__Exercise aim__:
How many lines in the entries below contain "your"? Answer with the number only.
══ Data for analysis
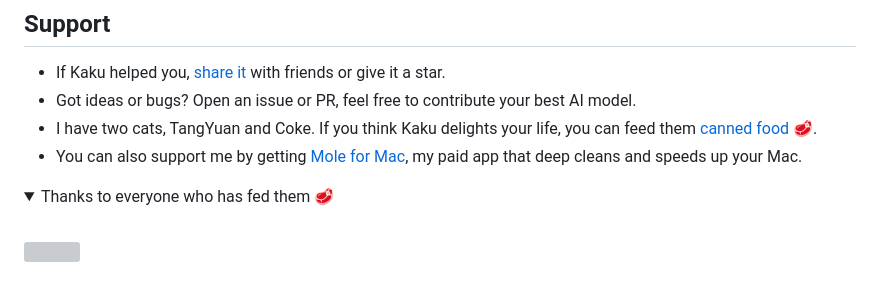
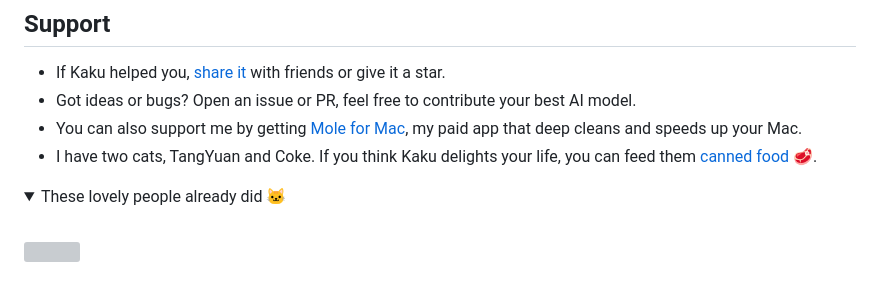
Before and after one commit to DCORVAX/manda, a Markdown page: README.md, the part around the change. Rendered like a GitHub page; folded sections open; grey boxes are pictures that could not be loaded.

Commit message:
docs: pair cat line with sponsors wall and reword collapsed summary

```diff
--- a/README.md
+++ b/README.md
@@ -124,11 +124,11 @@ Big thanks to all contributors who helped build Kaku. Go follow them! ❤️
 
 - If Kaku helped you, [share it](https://twitter.com/intent/tweet?url=https://github.com/tw93/Kaku&text=Kaku%20-%20A%20fast%20terminal%20built%20for%20AI%20coding.) with friends or give it a star.
 - Got ideas or bugs? Open an issue or PR, feel free to contribute your best AI model.
+- You can also support me by getting [Mole for Mac](https://mole.fit), my paid app that deep cleans and speeds up your Mac.
 - I have two cats, TangYuan and Coke. If you think Kaku delights your life, you can feed them <a href="https://cats.tw93.fun?name=Kaku" target="_blank">canned food 🥩</a>.
-- You can also support me by getting [Mole for Mac](https://mole.fit), my paid app that deep cleans and speeds up your Mac.
 
 <details>
-<summary>Thanks to everyone who has fed them 🥩</summary>
+<summary>These lovely people already did 🐱</summary>
 <br/>
 <a href="https://cats.tw93.fun?name=Kaku"><img src="https://cdn.jsdelivr.net/gh/tw93/sponsors@main/assets/sponsors.svg" width="1000" loading="lazy" /></a>
 </details>
```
════
__Solution__:
4